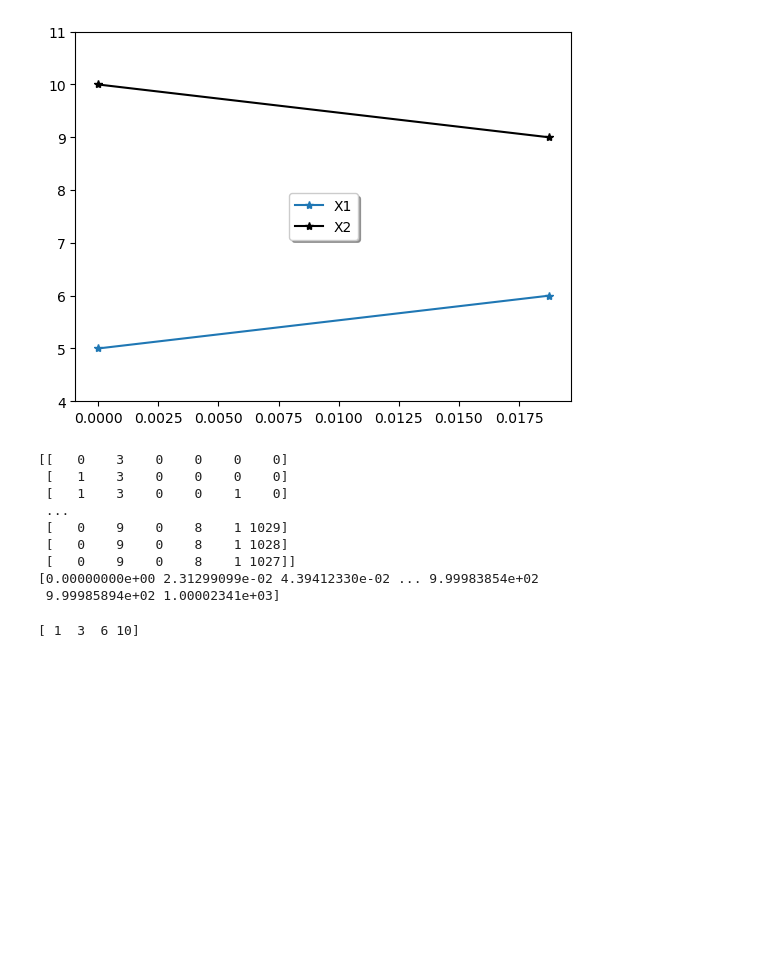
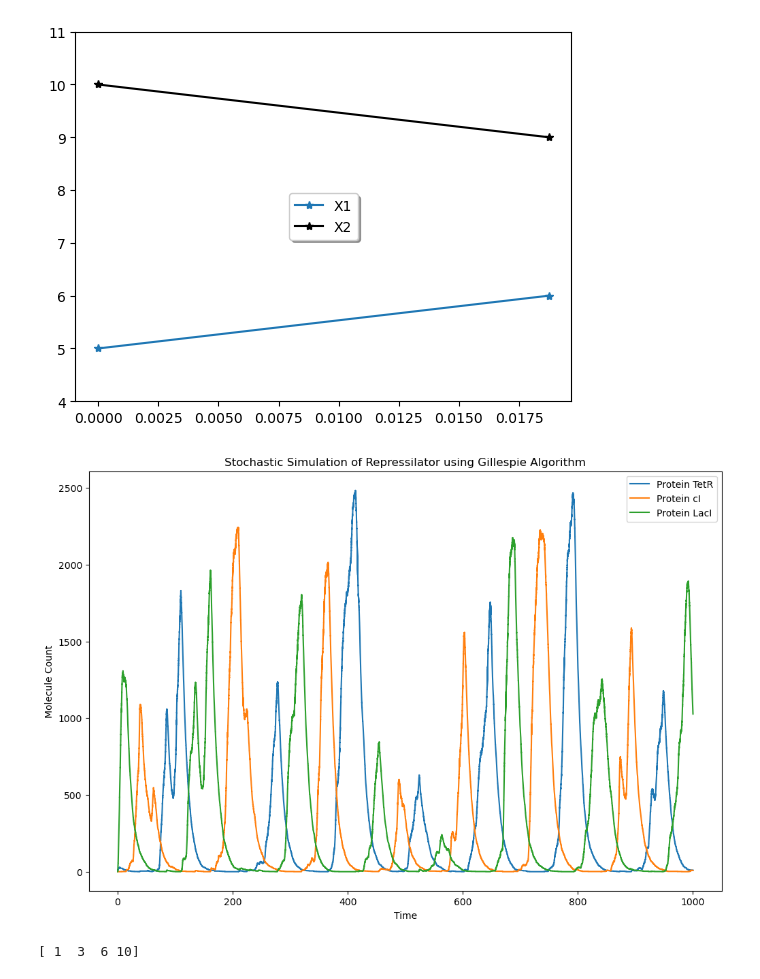
Before and after one commit to Alex-Drysdale/Jupyter_Notebook_work, a Jupyter notebook: P1_Models/notebooks/Gillespie_algorithm_(Repressilator).ipynb, the cells around one changed output. Drawn from its saved outputs; the diff is of its cells as text; code cells hidden in the pictures; blank space fills up the shorter version.

```diff
--- a/P1_Models/notebooks/Gillespie_algorithm_(Repressilator).ipynb
+++ b/P1_Models/notebooks/Gillespie_algorithm_(Repressilator).ipynb
@@ -182,36 +181,28 @@ max_time = 1000
 # Run the simulation
 times, states = gillespie(initial_states, transcription_rate, basal_transcript_rate, mRNA_degradation_rate, translation_rate, protein_degradation_rate, n, max_time)
 # %%
-print(states)
-print(times)
+#print(states)
+#print(times)
 
 mRNA_TetR = states[:, 0]
 protein_TetR = states[:, 1]
 mRNA_cI = states[:, 2]
 protein_cI = states[:, 3]
 mRNA_LacI = states[:, 4]
 protein_LacI = states[:, 5]
 
-# # Plot the results
-# plt.figure(figsize=(12, 8))
-# plt.plot(times, protein_TetR, label='Protein TetR')
-# plt.plot(times, protein_cI, label='Protein cI')
-# plt.plot(times, protein_LacI, label='Protein LacI')
-# plt.xlabel('Time')
-# plt.ylabel('Molecule Count')
-# plt.legend()
-# plt.title('Stochastic Simulation of Repressilator using Gillespie Algorithm')
-# plt.show()
+# Plot the results
+plt.figure(figsize=(12, 8))
+plt.plot(times, protein_TetR, label='Protein TetR')
+plt.plot(times, protein_cI, label='Protein cI')
+plt.plot(times, protein_LacI, label='Protein LacI')
+plt.xlabel('Time')
+plt.ylabel('Molecule Count')
+plt.legend()
+plt.title('Stochastic Simulation of Repressilator using Gillespie Algorithm')
+plt.show()
 # %% [output]
-[[   0    3    0    0    0    0]
- [   1    3    0    0    0    0]
- [   1    3    0    0    1    0]
- ...
- [   0    9    0    8    1 1029]
- [   0    9    0    8    1 1028]
- [   0    9    0    8    1 1027]]
-[0.00000000e+00 2.31299099e-02 4.39412330e-02 ... 9.99983854e+02
- 9.99985894e+02 1.00002341e+03]
+[figure, added]
 # %%
 test_array = [1, 2, 3, 4]
 summ = np.cumsum(test_array)
```
Also changed, not shown: parts of 1 cell of this notebook, 3 other files.
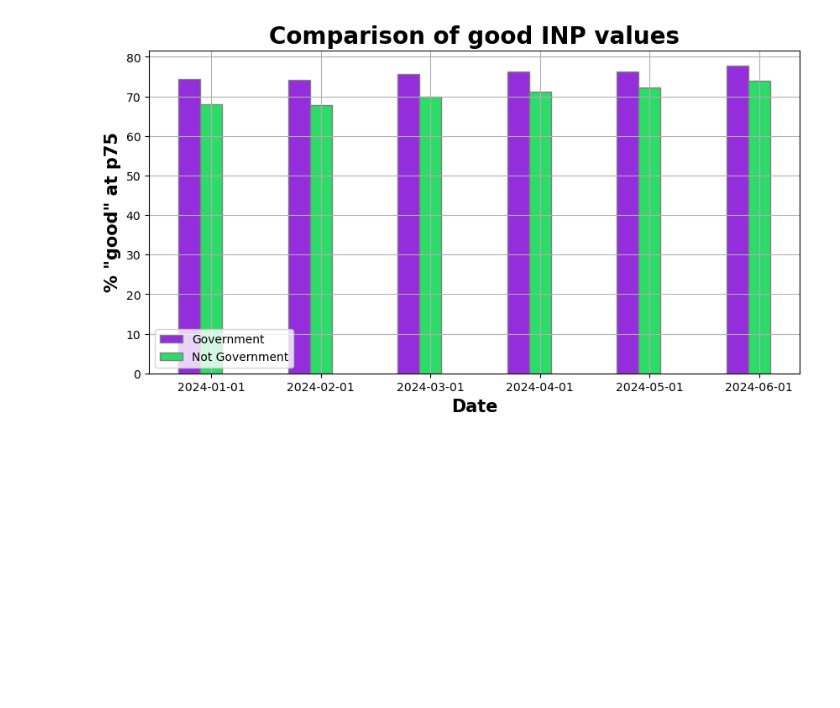
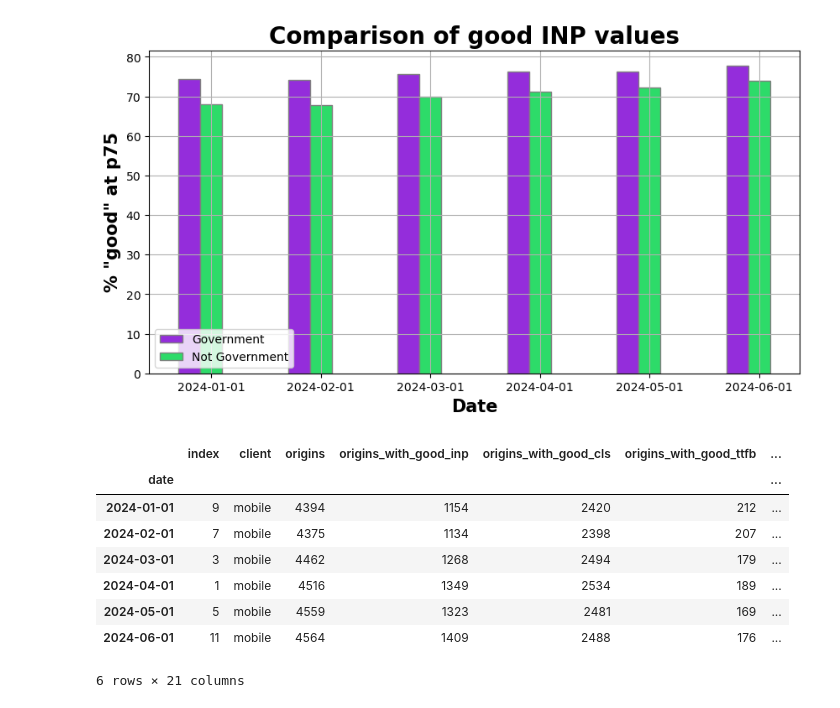
Before and after one commit to GSA-TTS/inclusive-web-performance-cx, a Jupyter notebook: research/government-website-performance.ipynb, the cells around one changed output. Saved outputs shown, nothing was run; the diff lists cells and outputs as text; code cells hidden in the pictures; blank space fills up the shorter version.

```diff
--- a/research/government-website-performance.ipynb
+++ b/research/government-website-performance.ipynb
@@ -143,0 +153,20 @@ plot_individual_metric_comparison(merged_df, merged_df['pct_good_inp_dfInGov'],
+# %%
+file_name = 'data/cwv-in-government-p90.csv'
+file_path = os.path.join(notebook_dir, file_name)
+
+dfInGov = pd.read_csv(file_path)
+dfInGov = dfInGov.reset_index()
+dfInGov.set_index('date', inplace=True)
+dfInGov = dfInGov[dfInGov['client'] == 'mobile'].sort_values(by='date', ascending=True)
+
+dfInGov.head(50)
+# %% [output]
+|  | index | client | origins | origins_with_good_inp | origins_with_good_cls | origins_with_good_ttfb | ... |
+| date |  |  |  |  |  |  | ... |
+| 2024-01-01 | 9 | mobile | 4394 | 1154 | 2420 | 212 | ... |
+| 2024-02-01 | 7 | mobile | 4375 | 1134 | 2398 | 207 | ... |
+| 2024-03-01 | 3 | mobile | 4462 | 1268 | 2494 | 179 | ... |
+| 2024-04-01 | 1 | mobile | 4516 | 1349 | 2534 | 189 | ... |
+| 2024-05-01 | 5 | mobile | 4559 | 1323 | 2481 | 169 | ... |
+| 2024-06-01 | 11 | mobile | 4564 | 1409 | 2488 | 176 | ... |
+6 rows × 21 columns
```
Also changed, not shown: parts of 3 cells of this notebook.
■ ■ ■
- _Work request_:
How many lines of the entries above include the word "print"? Answer with the number only.

- _Task response_:
4